I am dedicated to reaching out beyond the boundaries that separate us as isolated individuals.
Biography: JoAnn Verburg’s photographs have been exhibited nationally in museums and galleries, and are in collections of The Boston Museum of Fine Arts, The LA County Museum, The San Francisco Museum of Modern Art, The Whitney Museum, The Minneapolis Institute of Art, The National Portrait Gallery, The International Center of Photography, The International Museum of Photography at George Eastman House, The Museum of Contemporary Photography (Chicago) The Weisman Art Museum, The Wellesley College Museum, The Museum of Fine Arts (Houston) and The Museum of Modern Art (New York) among others. Verburg received a Guggenheim Fellowship in 1986.
Verburg was a founding member of The Rephotographic Survey Project in Colorado, and located sites that had been photographed in the 19th century and rephotographed them as they appeared in 1977. In 1980 she created The Visiting Artist Program for Polaroid Corp.in Massachusetts. Since 1990 she has created public art for the Hiawatha branch of the Minneapolis Light Rail, The University of Minnesota, and The Mill City Museum in Minneapolis, as well as three collaborative artworks at Art Park near Niagara Falls with her husband, poet Jim Moore.

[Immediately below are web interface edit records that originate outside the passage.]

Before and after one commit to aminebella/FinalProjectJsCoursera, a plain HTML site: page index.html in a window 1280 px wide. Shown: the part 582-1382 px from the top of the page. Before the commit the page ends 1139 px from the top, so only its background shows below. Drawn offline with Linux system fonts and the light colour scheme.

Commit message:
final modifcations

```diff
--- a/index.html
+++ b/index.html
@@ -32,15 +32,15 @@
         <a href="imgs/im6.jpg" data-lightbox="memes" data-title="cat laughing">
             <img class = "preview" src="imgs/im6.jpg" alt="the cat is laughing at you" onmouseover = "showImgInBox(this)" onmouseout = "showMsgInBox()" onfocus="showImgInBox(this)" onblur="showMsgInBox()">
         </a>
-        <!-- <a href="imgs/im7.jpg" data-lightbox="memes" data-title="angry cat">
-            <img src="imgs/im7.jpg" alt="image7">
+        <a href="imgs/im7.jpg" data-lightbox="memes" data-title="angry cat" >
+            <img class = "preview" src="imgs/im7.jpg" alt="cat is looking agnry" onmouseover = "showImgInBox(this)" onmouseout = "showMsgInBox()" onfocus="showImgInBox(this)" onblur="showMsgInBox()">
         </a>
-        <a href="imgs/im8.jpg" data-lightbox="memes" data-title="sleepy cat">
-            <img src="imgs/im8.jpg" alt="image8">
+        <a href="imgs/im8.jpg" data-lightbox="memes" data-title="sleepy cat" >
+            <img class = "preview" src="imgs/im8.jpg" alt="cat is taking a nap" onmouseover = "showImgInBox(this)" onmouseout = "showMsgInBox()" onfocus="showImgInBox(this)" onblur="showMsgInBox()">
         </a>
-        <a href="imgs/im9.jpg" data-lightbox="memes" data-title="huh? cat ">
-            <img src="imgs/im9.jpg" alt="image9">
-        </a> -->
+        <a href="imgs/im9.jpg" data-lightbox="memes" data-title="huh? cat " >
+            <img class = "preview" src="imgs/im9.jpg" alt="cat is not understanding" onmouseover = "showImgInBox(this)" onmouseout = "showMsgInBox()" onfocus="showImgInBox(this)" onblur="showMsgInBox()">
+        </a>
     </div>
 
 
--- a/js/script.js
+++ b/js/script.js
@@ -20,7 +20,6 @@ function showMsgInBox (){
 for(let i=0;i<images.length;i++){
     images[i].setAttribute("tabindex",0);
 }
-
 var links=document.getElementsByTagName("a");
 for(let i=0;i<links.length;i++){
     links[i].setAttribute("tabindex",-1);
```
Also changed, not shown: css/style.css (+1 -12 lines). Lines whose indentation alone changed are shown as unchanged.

The Museum of Modern Art has recently announced plans for a mid-career retrospective of her work from July 15 through October 8, 2007.